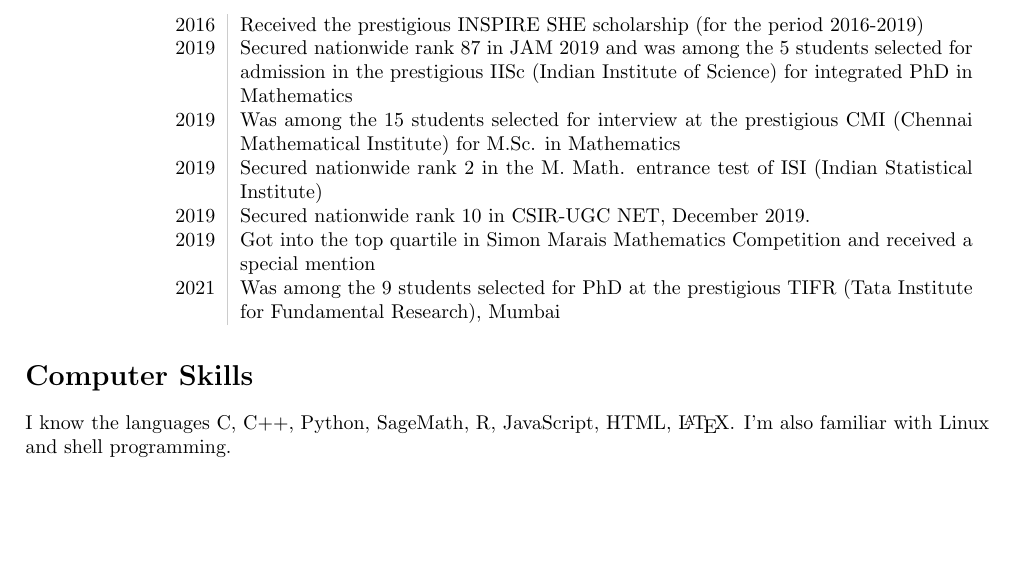
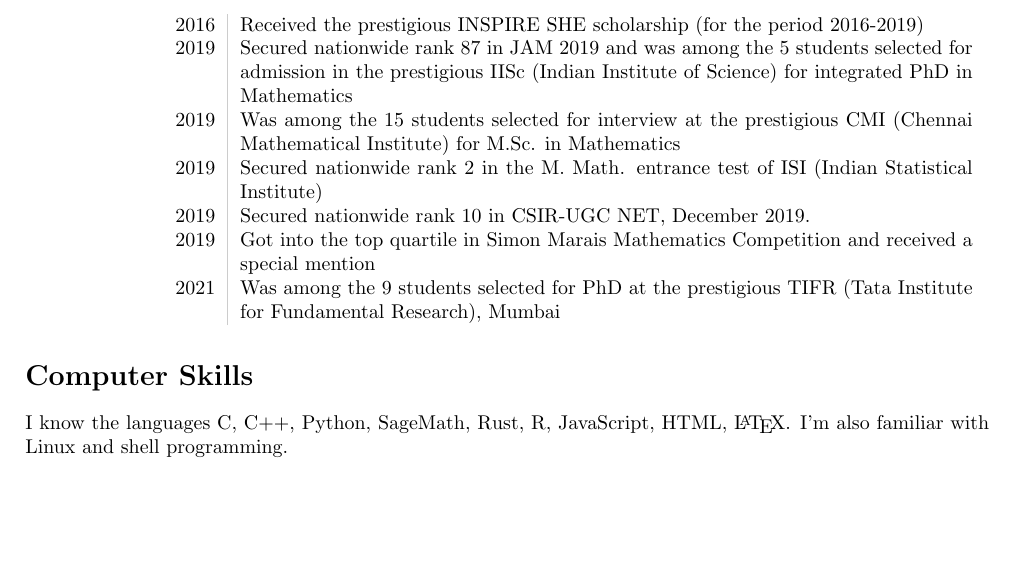
Before and after one commit to SinTan1729/CV, a LaTeX CV (CV.tex): part of page 1 of 2, cut so that both start at the same text. Compiled offline with pdfLaTeX.

Commit message:
Added rust to computer skills

```diff
--- a/CV.tex
+++ b/CV.tex
@@ -53,7 +53,7 @@
 	2021 & Was among the 9 students selected for PhD at the prestigious TIFR (Tata Institute for Fundamental Research), Mumbai
 \end{longtable}
 \section*{Computer Skills}
-I know the languages C, C++, Python, SageMath, R, JavaScript, HTML, \LaTeX. I'm also familiar with Linux and shell programming.
+I know the languages C, C++, Python, SageMath, Rust, R, JavaScript, HTML, \LaTeX. I'm also familiar with Linux and shell programming.
 \section*{Workshops and Projects}
 \begin{tabular}{L!{\VRule}R}
 	2015 & INSPIRE Internship during class XI                                                                                                   \\
```
Also changed, not shown: CV.pdf.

• • • •

#### [EXERCISE]
Each line above that contains the word "SageMath" should be returned.

#### [SOLUTION TO THE PROBLEM]
-I know the languages C, C++, Python, SageMath, R, JavaScript, HTML, \LaTeX. I'm also familiar with Linux and shell programming.
+I know the languages C, C++, Python, SageMath, Rust, R, JavaScript, HTML, \LaTeX. I'm also familiar with Linux and shell programming.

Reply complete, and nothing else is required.